### What you need to do
Your answer is the lines below, exactly, from the one that contains "penutupan makro harian" through the one that contains "# Laporan keuangan per emiten", both included.

%%

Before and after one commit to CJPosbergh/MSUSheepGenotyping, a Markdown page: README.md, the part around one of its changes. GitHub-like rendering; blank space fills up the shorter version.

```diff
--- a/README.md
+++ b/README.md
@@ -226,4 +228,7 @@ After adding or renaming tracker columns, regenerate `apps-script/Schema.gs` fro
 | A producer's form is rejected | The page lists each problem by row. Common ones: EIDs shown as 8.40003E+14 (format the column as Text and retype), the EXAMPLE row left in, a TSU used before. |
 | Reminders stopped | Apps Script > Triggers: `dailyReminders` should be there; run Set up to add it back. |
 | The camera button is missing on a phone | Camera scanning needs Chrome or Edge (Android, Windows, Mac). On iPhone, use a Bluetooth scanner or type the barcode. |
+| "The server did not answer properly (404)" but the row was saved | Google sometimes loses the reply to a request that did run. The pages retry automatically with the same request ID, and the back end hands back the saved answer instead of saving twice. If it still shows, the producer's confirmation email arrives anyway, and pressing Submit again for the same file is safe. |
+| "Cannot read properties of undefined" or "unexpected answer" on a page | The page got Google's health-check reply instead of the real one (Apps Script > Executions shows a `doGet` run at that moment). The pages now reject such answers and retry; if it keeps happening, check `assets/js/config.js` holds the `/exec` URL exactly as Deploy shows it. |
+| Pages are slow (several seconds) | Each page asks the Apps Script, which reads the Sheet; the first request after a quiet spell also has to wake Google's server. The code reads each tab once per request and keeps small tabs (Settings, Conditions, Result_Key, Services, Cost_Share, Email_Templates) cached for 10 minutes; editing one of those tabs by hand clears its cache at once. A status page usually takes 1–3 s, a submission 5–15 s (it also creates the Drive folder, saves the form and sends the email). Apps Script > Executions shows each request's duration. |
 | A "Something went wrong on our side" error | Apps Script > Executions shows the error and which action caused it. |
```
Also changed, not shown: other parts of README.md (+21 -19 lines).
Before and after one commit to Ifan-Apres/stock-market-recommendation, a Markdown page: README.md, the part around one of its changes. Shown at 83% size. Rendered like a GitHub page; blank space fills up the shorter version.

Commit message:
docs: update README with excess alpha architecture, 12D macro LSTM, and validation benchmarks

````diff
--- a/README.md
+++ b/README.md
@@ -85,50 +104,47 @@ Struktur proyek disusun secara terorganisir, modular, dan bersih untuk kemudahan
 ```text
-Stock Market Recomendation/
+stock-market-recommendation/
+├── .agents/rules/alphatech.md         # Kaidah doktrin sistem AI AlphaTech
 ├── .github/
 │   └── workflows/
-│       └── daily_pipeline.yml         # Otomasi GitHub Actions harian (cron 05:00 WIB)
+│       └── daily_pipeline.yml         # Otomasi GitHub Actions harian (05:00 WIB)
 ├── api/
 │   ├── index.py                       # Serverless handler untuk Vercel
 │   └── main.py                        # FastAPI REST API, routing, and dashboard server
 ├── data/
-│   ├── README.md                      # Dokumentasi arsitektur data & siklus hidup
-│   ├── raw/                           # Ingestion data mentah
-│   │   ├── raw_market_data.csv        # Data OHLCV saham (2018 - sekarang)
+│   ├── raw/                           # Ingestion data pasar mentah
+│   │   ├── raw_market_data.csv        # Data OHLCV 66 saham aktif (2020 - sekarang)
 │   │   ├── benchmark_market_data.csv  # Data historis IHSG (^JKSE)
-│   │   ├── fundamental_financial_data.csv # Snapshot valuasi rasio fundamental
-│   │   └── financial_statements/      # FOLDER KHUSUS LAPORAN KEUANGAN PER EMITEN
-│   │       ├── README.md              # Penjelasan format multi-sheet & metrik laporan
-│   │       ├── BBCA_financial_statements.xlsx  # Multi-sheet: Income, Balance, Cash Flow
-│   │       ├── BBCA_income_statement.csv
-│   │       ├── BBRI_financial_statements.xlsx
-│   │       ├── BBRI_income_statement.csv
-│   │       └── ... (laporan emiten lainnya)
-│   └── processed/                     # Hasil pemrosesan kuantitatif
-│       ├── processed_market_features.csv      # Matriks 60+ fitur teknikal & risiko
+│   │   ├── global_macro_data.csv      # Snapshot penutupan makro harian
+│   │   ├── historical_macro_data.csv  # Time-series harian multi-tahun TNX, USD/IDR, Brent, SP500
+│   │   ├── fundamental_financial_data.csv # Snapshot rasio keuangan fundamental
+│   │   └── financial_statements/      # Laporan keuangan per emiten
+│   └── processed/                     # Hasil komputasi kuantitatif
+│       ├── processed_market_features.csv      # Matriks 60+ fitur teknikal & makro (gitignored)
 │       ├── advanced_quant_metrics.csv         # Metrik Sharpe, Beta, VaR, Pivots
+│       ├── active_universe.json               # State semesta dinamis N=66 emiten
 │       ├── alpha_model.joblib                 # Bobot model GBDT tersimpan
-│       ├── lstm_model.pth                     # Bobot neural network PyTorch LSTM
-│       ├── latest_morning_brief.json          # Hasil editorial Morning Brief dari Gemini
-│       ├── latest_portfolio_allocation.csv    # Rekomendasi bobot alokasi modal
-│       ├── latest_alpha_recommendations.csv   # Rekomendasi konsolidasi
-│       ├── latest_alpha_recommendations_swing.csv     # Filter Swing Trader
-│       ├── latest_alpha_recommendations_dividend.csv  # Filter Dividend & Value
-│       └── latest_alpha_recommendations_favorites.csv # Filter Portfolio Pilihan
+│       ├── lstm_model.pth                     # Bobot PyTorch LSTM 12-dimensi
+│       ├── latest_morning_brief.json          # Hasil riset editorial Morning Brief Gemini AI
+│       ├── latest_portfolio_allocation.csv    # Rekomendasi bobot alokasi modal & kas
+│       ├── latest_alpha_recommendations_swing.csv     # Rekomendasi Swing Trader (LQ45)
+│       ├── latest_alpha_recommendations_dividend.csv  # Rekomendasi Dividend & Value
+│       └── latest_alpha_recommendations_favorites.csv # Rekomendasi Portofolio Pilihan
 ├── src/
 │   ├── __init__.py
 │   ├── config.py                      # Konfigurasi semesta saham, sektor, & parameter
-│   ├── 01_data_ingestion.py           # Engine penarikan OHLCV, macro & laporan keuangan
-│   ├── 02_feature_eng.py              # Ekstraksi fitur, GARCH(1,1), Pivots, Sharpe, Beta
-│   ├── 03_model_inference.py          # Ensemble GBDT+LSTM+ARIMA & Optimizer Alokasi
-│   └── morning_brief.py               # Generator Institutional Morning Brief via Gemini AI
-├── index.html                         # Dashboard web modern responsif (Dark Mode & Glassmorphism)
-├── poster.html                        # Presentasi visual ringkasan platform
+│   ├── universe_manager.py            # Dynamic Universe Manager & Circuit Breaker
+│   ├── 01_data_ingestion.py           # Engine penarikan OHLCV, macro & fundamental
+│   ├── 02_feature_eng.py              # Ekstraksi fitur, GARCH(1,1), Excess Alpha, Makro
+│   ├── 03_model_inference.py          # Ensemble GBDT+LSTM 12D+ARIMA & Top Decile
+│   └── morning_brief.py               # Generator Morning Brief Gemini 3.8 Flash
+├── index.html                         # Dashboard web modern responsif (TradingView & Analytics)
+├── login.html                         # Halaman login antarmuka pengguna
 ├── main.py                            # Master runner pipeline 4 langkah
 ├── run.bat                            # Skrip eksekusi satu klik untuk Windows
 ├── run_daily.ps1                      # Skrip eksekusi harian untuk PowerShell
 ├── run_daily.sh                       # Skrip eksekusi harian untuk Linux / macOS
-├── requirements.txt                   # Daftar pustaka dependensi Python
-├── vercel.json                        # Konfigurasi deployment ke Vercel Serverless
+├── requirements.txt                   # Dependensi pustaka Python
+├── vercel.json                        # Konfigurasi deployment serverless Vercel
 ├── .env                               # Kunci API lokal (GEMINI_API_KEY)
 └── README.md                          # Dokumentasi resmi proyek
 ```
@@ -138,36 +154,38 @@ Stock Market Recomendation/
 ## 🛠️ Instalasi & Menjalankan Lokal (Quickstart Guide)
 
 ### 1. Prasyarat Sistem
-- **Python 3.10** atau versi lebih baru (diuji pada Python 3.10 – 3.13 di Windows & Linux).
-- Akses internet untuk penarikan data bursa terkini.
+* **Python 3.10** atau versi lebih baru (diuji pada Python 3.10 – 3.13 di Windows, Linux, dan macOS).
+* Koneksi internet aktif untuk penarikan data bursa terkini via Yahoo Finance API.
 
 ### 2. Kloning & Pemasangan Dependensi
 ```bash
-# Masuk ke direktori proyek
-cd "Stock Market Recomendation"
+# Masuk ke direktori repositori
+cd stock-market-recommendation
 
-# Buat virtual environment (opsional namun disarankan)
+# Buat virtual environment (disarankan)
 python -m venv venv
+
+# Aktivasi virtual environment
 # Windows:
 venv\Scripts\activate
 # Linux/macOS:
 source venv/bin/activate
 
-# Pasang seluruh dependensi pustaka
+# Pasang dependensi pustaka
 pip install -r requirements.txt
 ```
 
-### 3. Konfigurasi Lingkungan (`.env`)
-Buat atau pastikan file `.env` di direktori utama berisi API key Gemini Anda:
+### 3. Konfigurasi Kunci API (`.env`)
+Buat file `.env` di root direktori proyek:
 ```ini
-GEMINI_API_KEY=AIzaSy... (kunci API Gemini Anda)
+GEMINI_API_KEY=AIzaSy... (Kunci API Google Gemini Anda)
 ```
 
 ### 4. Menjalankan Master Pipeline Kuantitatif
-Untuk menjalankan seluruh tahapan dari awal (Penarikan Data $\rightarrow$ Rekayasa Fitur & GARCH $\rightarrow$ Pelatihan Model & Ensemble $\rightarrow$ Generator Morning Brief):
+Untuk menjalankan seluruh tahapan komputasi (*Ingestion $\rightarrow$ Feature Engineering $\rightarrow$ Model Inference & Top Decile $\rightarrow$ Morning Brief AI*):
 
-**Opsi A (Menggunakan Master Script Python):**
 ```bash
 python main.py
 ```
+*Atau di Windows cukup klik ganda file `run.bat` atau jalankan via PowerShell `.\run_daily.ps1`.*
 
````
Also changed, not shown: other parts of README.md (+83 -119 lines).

%%

### Answer to this exercise
+│   │   ├── global_macro_data.csv      # Snapshot penutupan makro harian
+│   │   ├── historical_macro_data.csv  # Time-series harian multi-tahun TNX, USD/IDR, Brent, SP500
+│   │   ├── fundamental_financial_data.csv # Snapshot rasio keuangan fundamental
+│   │   └── financial_statements/      # Laporan keuangan per emiten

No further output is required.